The Taltos novels are all named for one of Dragaera’s seventeen noble houses: the Issola are noted for ‘grace, elegance and manners’, but also for the subtle strike. Vlad Taltos, living rough in the northern forest after the events of Orca, is tracked down by none other than the impeccably-groomed Lady Teldra, the Issola chatelaine of his friend Morrolan. This, it transpires, is no mere social visit, but a call to arms.

Morrolan and his cousin Aliera have been captured by the Jenoine, hated former rulers more powerful than gods who are rumoured to have created the Dragaeran race. Vlad Taltos, with the sorcerous assistance of undead Sethra Lavode and the diplomatic skills of Lady Teldra, is determined to rescue his friends. As the quest commences, it rapidly becomes clear that his career as an assassin may not be over after all.

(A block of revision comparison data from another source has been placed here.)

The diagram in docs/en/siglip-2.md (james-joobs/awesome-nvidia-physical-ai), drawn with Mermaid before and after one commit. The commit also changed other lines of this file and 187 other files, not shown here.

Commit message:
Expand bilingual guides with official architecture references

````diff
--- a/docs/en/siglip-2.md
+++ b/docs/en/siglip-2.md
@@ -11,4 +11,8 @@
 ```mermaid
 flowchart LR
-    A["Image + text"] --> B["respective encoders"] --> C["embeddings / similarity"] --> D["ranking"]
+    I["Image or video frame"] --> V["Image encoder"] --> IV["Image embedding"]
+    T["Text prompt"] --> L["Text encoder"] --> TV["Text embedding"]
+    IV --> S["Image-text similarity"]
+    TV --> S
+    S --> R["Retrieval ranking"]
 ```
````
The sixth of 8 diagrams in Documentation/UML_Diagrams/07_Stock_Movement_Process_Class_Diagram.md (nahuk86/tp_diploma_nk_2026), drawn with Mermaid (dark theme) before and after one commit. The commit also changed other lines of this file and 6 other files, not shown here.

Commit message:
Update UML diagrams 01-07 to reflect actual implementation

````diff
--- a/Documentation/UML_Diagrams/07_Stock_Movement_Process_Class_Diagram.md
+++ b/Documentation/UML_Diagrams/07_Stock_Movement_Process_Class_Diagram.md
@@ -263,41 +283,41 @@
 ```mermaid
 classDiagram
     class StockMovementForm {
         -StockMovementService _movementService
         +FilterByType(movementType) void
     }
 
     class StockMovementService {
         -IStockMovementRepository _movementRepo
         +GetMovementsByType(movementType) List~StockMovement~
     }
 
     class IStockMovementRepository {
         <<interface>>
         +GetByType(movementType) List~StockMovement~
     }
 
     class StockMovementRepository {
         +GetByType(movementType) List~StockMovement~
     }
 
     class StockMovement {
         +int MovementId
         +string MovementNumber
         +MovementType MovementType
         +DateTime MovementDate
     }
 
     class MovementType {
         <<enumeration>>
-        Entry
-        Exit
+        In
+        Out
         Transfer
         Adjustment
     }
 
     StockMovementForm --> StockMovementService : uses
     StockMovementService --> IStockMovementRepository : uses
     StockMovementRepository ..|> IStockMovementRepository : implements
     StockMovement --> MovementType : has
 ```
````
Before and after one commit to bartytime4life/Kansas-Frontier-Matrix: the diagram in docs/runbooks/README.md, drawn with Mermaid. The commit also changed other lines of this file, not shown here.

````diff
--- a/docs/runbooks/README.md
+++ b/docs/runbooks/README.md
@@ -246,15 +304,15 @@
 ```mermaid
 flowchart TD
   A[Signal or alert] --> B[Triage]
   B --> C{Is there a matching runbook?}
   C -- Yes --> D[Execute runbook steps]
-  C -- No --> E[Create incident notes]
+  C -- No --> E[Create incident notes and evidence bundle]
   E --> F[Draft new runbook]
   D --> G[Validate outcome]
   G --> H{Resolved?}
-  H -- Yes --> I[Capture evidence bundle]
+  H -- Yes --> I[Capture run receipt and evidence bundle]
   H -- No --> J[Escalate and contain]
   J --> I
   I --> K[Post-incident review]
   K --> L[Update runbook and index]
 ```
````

Vlad, returning to a broader social milieu after his time in the literal and figurative wilderness, begins to mellow somewhat from the archetypal wise-guy loner. Perhaps it’s the company he keeps: at any rate, the ice has begun to thaw, and he’s a more sympathetic character than he has been for several volumes. The novel’s final, shocking conflict suggests interesting times ahead for the erstwhile assassin, and more epic themes than the Chandleresque intrigues of earlier novels.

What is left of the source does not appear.